AC’s first post-war product was the 2-Litre, a kind of frumpy-looking thing using an engine that dated back to 1922. In 1953, they decided to put a sports car into production that was based on a John Tojeiro design. That same dated 2.0-liter engine was the initial underhood offering, but things soon got more exciting.
Beginning in 1956, AC offered a 2.0-liter inline-six from Bristol that made 120 horsepower. Sadly, this engine was also based on a pre-war design, but it made the car capable of 116 mph, which really upped AC’s sports car cred. They won their class at Le Mans and were popular on the sports car racing circuit. By 1961, a Ford-based 2.6-liter inline-six was offered for a short time. AC also offered a coupe version called the Aceca.
The Ace ceased production in 1963, but by that point, an American called Carroll Shelby had found the car and stuffed a V8 into it and called it the Cobra. The Ace name would also reappear in the 1990s on a different car.
In all, 463 Aces were built with a Bristol powerplant, the most common of the three engines offered.
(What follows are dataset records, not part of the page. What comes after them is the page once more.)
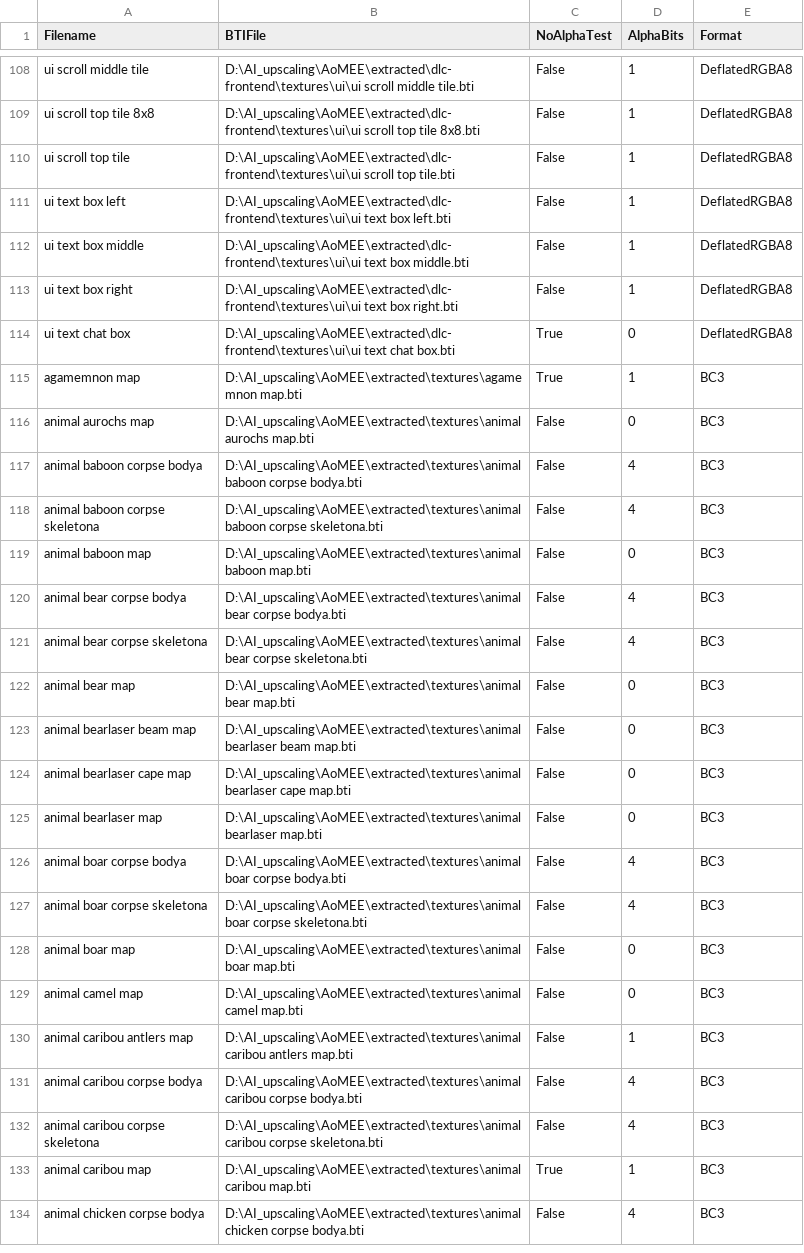
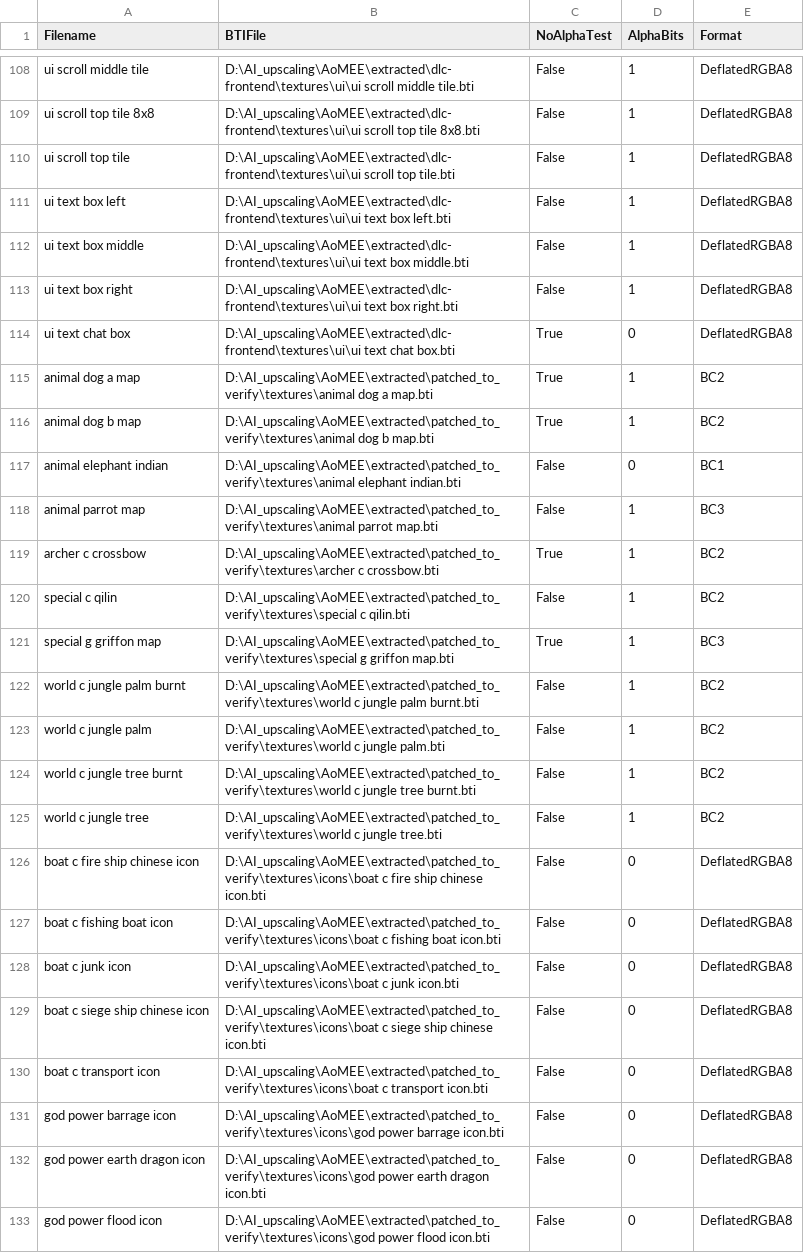
Before and after one commit to Tiflit/Shared-files, a CSV file: AoMEE/reports/bti_metadata_analysis.csv, drawn as a sheet; only a part is shown, gaps mark what is left out; the shorter side is filled out with more unchanged rows; the diff covers the shown part only; the diff names each change by its address in the sheet, - before the commit and + after, or states it on an @@ line.

```diff
--- a/AoMEE/reports/bti_metadata_analysis.csv
+++ b/AoMEE/reports/bti_metadata_analysis.csv
+row 115: animal dog a map | D:\AI_upscaling\AoMEE\extracted\patched_to_verify\textures\animal dog a map.bti | True | 1 | BC2
+row 116: animal dog b map | D:\AI_upscaling\AoMEE\extracted\patched_to_verify\textures\animal dog b map.bti | True | 1 | BC2
+row 117: animal elephant indian | D:\AI_upscaling\AoMEE\extracted\patched_to_verify\textures\animal elephant indian.bti | False | 0 | BC1
+row 118: animal parrot map | D:\AI_upscaling\AoMEE\extracted\patched_to_verify\textures\animal parrot map.bti | False | 1 | BC3
+row 119: archer c crossbow | D:\AI_upscaling\AoMEE\extracted\patched_to_verify\textures\archer c crossbow.bti | True | 1 | BC2
+row 120: special c qilin | D:\AI_upscaling\AoMEE\extracted\patched_to_verify\textures\special c qilin.bti | False | 1 | BC2
+row 121: special g griffon map | D:\AI_upscaling\AoMEE\extracted\patched_to_verify\textures\special g griffon map.bti | True | 1 | BC3
+row 122: world c jungle palm burnt | D:\AI_upscaling\AoMEE\extracted\patched_to_verify\textures\world c jungle palm burnt.bti | False | 1 | BC2
+row 123: world c jungle palm | D:\AI_upscaling\AoMEE\extracted\patched_to_verify\textures\world c jungle palm.bti | False | 1 | BC2
+row 124: world c jungle tree burnt | D:\AI_upscaling\AoMEE\extracted\patched_to_verify\textures\world c jungle tree burnt.bti | False | 1 | BC2
+row 125: world c jungle tree | D:\AI_upscaling\AoMEE\extracted\patched_to_verify\textures\world c jungle tree.bti | False | 1 | BC2
+row 126: boat c fire ship chinese icon | D:\AI_upscaling\AoMEE\extracted\patched_to_verify\textures\icons\boat c fire ship chinese icon.bti | False | 0 | DeflatedRGBA8
+row 127: boat c fishing boat icon | D:\AI_upscaling\AoMEE\extracted\patched_to_verify\textures\icons\boat c fishing boat icon.bti | False | 0 | DeflatedRGBA8
+row 128: boat c junk icon | D:\AI_upscaling\AoMEE\extracted\patched_to_verify\textures\icons\boat c junk icon.bti | False | 0 | DeflatedRGBA8
+row 129: boat c siege ship chinese icon | D:\AI_upscaling\AoMEE\extracted\patched_to_verify\textures\icons\boat c siege ship chinese icon.bti | False | 0 | DeflatedRGBA8
+row 130: boat c transport icon | D:\AI_upscaling\AoMEE\extracted\patched_to_verify\textures\icons\boat c transport icon.bti | False | 0 | DeflatedRGBA8
+row 131: god power barrage icon | D:\AI_upscaling\AoMEE\extracted\patched_to_verify\textures\icons\god power barrage icon.bti | False | 0 | DeflatedRGBA8
+row 132: god power earth dragon icon | D:\AI_upscaling\AoMEE\extracted\patched_to_verify\textures\icons\god power earth dragon icon.bti | False | 0 | DeflatedRGBA8
+row 133: god power flood icon | D:\AI_upscaling\AoMEE\extracted\patched_to_verify\textures\icons\god power flood icon.bti | False | 0 | DeflatedRGBA8
```
Also changed, not shown: 16 added rows elsewhere in this file, 6 other files.
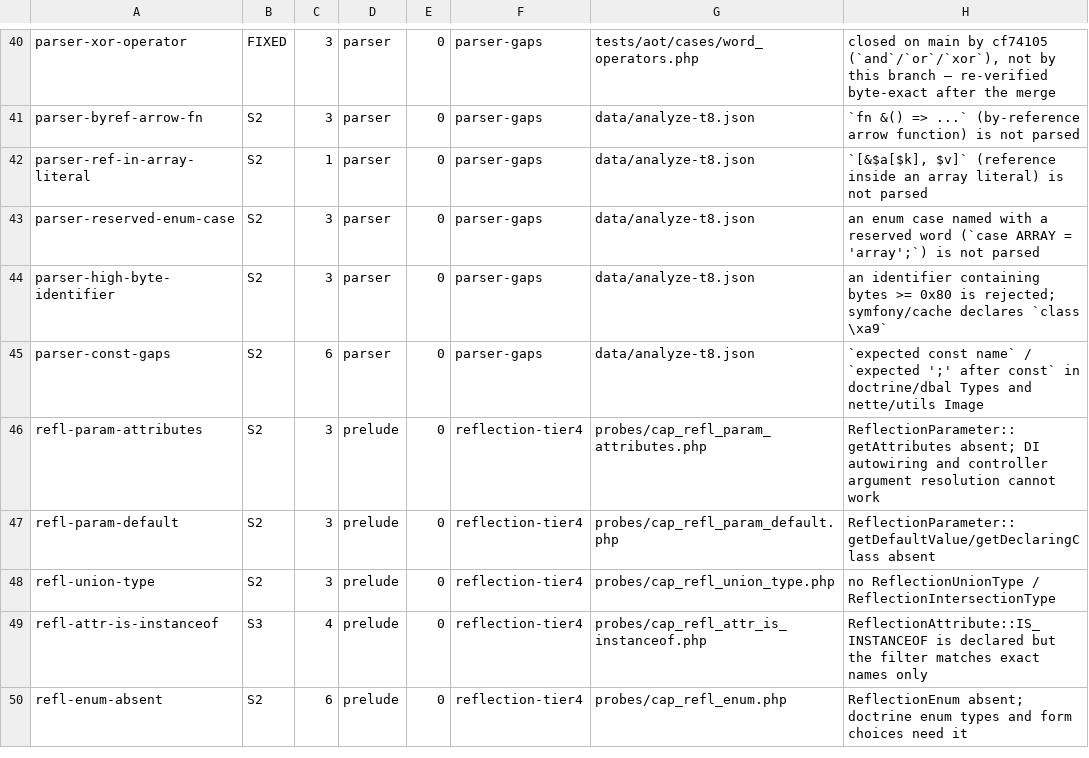
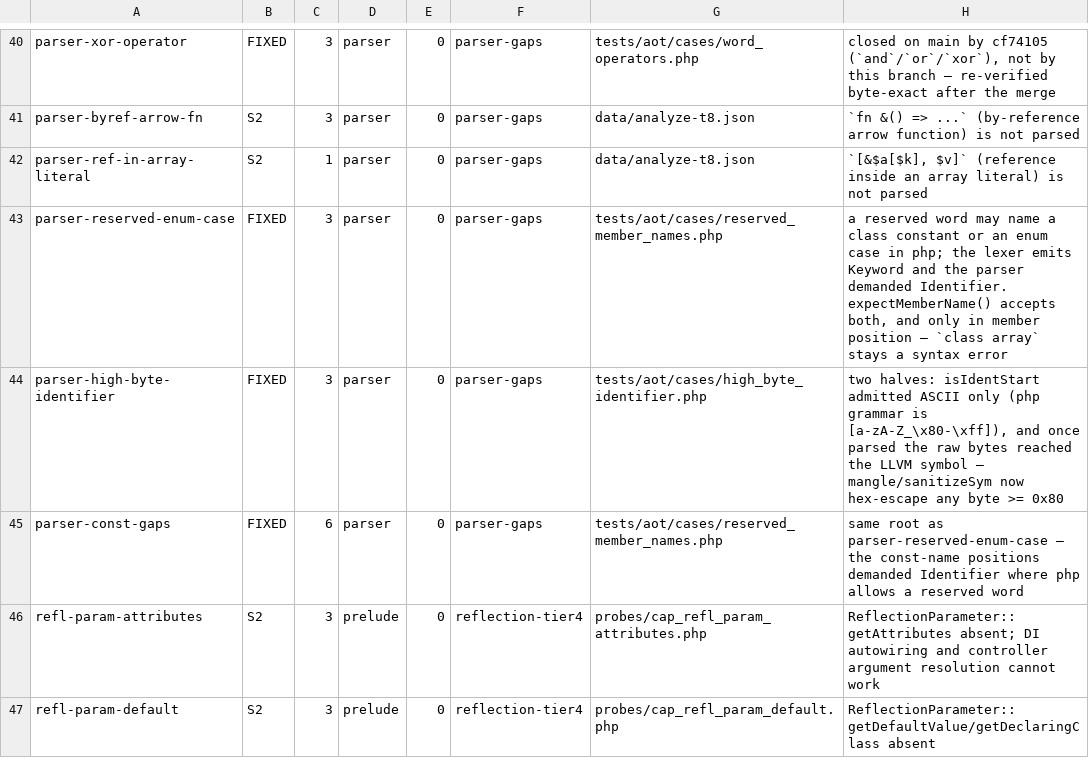
Before and after one commit to manticorephp/compiler, a TSV file: docs/audit/findings.tsv, drawn as a sheet; only a part is shown, gaps mark what is left out; the shorter side is filled out with more unchanged rows.

Commit message:
parser: reserved words as member names, and identifiers above 0x80
Two of the six syntax gaps the audit found on real vendor code.

RESERVED MEMBER NAMES. php lets a reserved word name a class constant or an
enum case — doctrine/dbal spells `case ARRAY = 'array';` in ArrayParameterType
and `const ARRAY` in Types, nette/utils does the same. The lexer classifies
those as Keyword, the parser demanded Identifier. expectMemberName() accepts
either, and is used ONLY in member position: `class array` is still a syntax
error in php, and accepting it there would turn a clean parse error into a
confusing one further along.

HIGH-BYTE IDENTIFIERS, which needed two halves. php's grammar is
[a-zA-Z_\x80-\xff][a-zA-Z0-9_\x80-\xff]* — every byte at or above 0x80 is an
identifier byte, which is how a UTF-8 name works without the lexer decoding
UTF-8 at all. isIdentStart admitted ASCII only. Fixing that alone got a clean
parse and then a dead LLVM module: the raw bytes reached the symbol name, which
LLVM will not take. mangle() and sanitizeSym() now hex-escape any byte >= 0x80.
symfony/cache declares `class \xa9` for its internal value wrapper, so this is
a real vendor tree, not a curiosity.

583 cases green before these, and class/enum/const/spl subsets green after.

```diff
--- a/docs/audit/findings.tsv
+++ b/docs/audit/findings.tsv
@@ -42,5 +42,5 @@ parser-byref-arrow-fn	S2	3	parser	0	parser-gaps	data/analyze-t8.json	`fn &() =>
 parser-ref-in-array-literal	S2	1	parser	0	parser-gaps	data/analyze-t8.json	`[&$a[$k], $v]` (reference inside an array literal) is not parsed
-parser-reserved-enum-case	S2	3	parser	0	parser-gaps	data/analyze-t8.json	an enum case named with a reserved word (`case ARRAY = 'array';`) is not parsed
-parser-high-byte-identifier	S2	3	parser	0	parser-gaps	data/analyze-t8.json	an identifier containing bytes >= 0x80 is rejected; symfony/cache declares `class \xa9`
-parser-const-gaps	S2	6	parser	0	parser-gaps	data/analyze-t8.json	`expected const name` / `expected ';' after const` in doctrine/dbal Types and nette/utils Image
+parser-reserved-enum-case	FIXED	3	parser	0	parser-gaps	tests/aot/cases/reserved_member_names.php	a reserved word may name a class constant or an enum case in php; the lexer emits Keyword and the parser demanded Identifier. expectMemberName() accepts both, and only in member position — `class array` stays a syntax error
+parser-high-byte-identifier	FIXED	3	parser	0	parser-gaps	tests/aot/cases/high_byte_identifier.php	two halves: isIdentStart admitted ASCII only (php grammar is [a-zA-Z_\x80-\xff]), and once parsed the raw bytes reached the LLVM symbol — mangle/sanitizeSym now hex-escape any byte >= 0x80
+parser-const-gaps	FIXED	6	parser	0	parser-gaps	tests/aot/cases/reserved_member_names.php	same root as parser-reserved-enum-case — the const-name positions demanded Identifier where php allows a reserved word
 refl-param-attributes	S2	3	prelude	0	reflection-tier4	probes/cap_refl_param_attributes.php	ReflectionParameter::getAttributes absent; DI autowiring and controller argument resolution cannot work
```
Also changed, not shown: 9 other files.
But it’s still rare, and it’s still “one of those cars.” It’s sports car royalty, and it’s for sale by Bonhams for $423,164. Click here for more info.
For Sale by Classic Automobiles Worldwide Ltd | London, U.K.
The Jensen CV8 was one of the fastest four-seat cars of the early 1960s. A two-door grand tourer, the CV8 was produced in three series between 1962 and 1966. Only 500 were produced, all but two of which were hardtop coupes.
The factory produced two non-coupes: a targa-like Sedanca and a single convertible, which is the car you see here. This car started life as a Mark II chassis and received some of the Mark III touches before it was completed.
Power is from a 6.3-liter Chrysler V8 that made 330 horsepower. The car is now offered in London and has a long detailed story that you can read more of here.